Sleep begets sleep (or, the more you do it, the more you do it). It’s Infancy 101. Classic is the “don’t let him sleep too much during the day or he won’t sleep at night.” Baloney. For the wee ones, sleep is a skill that they do in rhythm. When they feel like they enjoyed an exceptionally satisfying nap, after a quick snack and change they say to themselves, “that was fantastic – let’s do it again!” Conversely, after long stretches without nappy time, it’s as if we lay them in the bed and they say, “what’s this place? I’ve never been here before. What do I do here?”
I’m finding Truth #2 even applicable through little kid stage. The 5-year-old boy rests better after a string of days with (short) naps and nights with reasonable bedtimes. Put him on a no-nap streak and add a late night, his little body can’t descend into slumber as quickly – and then the 5-year-old in him gets bored and restless and gives up. It’s not that he’s not tired – he can’t get his body and mind to match. He gets out of his sleep rhythm. Because you’ve never been wide awake at 2am, exhausted before, have you?
The key, then, is to do more of what you need.

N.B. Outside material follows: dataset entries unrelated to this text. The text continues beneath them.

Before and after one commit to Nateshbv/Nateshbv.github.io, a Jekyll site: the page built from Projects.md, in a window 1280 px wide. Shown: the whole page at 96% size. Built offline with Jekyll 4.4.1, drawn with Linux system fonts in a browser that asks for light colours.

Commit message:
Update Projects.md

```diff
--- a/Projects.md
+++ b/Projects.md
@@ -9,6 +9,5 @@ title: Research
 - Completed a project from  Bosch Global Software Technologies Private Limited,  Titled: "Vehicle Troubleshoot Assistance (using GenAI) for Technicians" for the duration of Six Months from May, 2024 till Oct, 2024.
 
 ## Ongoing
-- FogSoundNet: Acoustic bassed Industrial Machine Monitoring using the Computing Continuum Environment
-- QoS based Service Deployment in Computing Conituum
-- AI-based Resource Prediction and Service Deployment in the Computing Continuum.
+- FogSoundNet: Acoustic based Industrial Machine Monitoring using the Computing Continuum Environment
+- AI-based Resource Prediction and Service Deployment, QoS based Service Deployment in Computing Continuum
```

Not to save up ’til later and try to cram it all in. If I’m in a streak of not-so-great dinners, I cook a extraordinarily fantastic dinner (one of those go-to crowd pleasers) and usually my inspiration resurfaces and I find the groove.
When I can’t seem to connect with God in my 15 minutes of quiet in the morning, I get up at 5 instead to see how fulfilling that time becomes. I’ve yet to be disappointed.

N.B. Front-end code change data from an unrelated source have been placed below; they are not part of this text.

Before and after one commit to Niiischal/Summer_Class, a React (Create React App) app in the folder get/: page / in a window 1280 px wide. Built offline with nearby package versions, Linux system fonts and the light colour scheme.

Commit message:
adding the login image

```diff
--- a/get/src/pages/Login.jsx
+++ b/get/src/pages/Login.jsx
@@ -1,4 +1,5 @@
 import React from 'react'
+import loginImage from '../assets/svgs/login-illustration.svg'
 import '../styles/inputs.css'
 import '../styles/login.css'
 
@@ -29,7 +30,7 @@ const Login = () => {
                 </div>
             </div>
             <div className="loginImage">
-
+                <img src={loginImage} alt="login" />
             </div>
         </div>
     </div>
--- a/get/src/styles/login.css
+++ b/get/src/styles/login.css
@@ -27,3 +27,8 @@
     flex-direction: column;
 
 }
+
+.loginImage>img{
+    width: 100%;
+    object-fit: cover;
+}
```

Of course, there’s always a time when you take a break and step away. This is true of any routine. But far too often I think we elect this course of action over pressing in because, well, it’s easier. But what if our frustrations reflect not a need of surface-level engagement but rather digging deep? We want to throw in the towel not because it’s too hard but because it lacks meaning.
I’m notorious for hating cold pools (my ideal swim is around 98 degrees. In the sweltering sun). I typically put my feet in, one-by-one, descending the ladder slowly, carefully and quite typically, loudly. I’m not known for suffering silently. But if I’m after a good swim, why would I want to stay on top of the water? My true-swimmer friends know it’s far more effective to dive in and adjust to the temperature quickly.
The wetter you are, the wetter you will be.
The happier you are, the happier you will be.
The more rested you are, the more rested you will be.
The more you do it, the more you will do it.
Which brings me to the tie of the two pieces of non-advice. When I habitually feel good and love simply and forgive easily and calm my mind frequently – the more I will do it. It can be like jumping into a cold pool to give up my quick temper or snappy remarks, but after a while I’m swimming laps more gracefully.
So, there you have it. My bits of parenting advice, boiled down to you. You pass on to your kids the way you interpret the world – do so intentionally. The more you do it, the more you’ll do it.